Excerpted records START

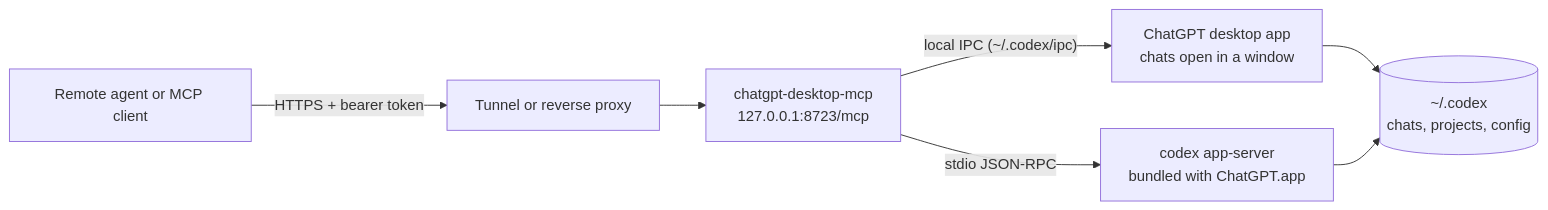
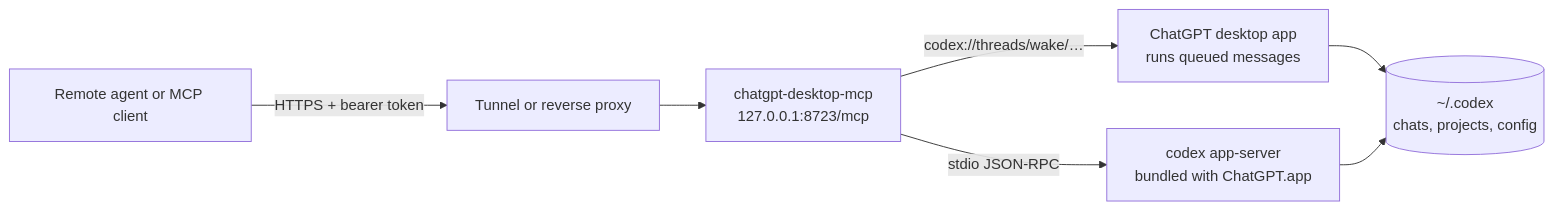
One commit to kevinrss01/chatgpt-desktop-mcp changed the diagram in README.md. Above: the diagram before and after it, drawn with Mermaid. The commit also changed other lines of this file and 11 other files, not shown here.

First line of the commit message:
Deliver app chats through the chat queue on ChatGPT 26.1120

````diff
--- a/README.md
+++ b/README.md
@@ -11,9 +11,9 @@
 ```mermaid
 flowchart LR
   Agent["Remote agent or MCP client"] -->|"HTTPS + bearer token"| Tunnel["Tunnel or reverse proxy"]
   Tunnel --> MCP["chatgpt-desktop-mcp\n127.0.0.1:8723/mcp"]
-  MCP -->|"local IPC (~/.codex/ipc)"| App["ChatGPT desktop app\nchats open in a window"]
+  MCP -->|"codex://threads/wake/…"| App["ChatGPT desktop app\nruns queued messages"]
   MCP -->|"stdio JSON-RPC"| Engine["codex app-server\nbundled with ChatGPT.app"]
   App --> Store[("~/.codex\nchats, projects, config")]
   Engine --> Store
 ```
````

Excerpted records END

* Required action: In the data above, find the line containing "flowchart LR", then copy it and every later line exactly.

* Task response:
 flowchart LR
   Agent["Remote agent or MCP client"] -->|"HTTPS + bearer token"| Tunnel["Tunnel or reverse proxy"]
   Tunnel --> MCP["chatgpt-desktop-mcp\n127.0.0.1:8723/mcp"]
-  MCP -->|"local IPC (~/.codex/ipc)"| App["ChatGPT desktop app\nchats open in a window"]
+  MCP -->|"codex://threads/wake/…"| App["ChatGPT desktop app\nruns queued messages"]
   MCP -->|"stdio JSON-RPC"| Engine["codex app-server\nbundled with ChatGPT.app"]
   App --> Store[("~/.codex\nchats, projects, config")]
   Engine --> Store
 ```
````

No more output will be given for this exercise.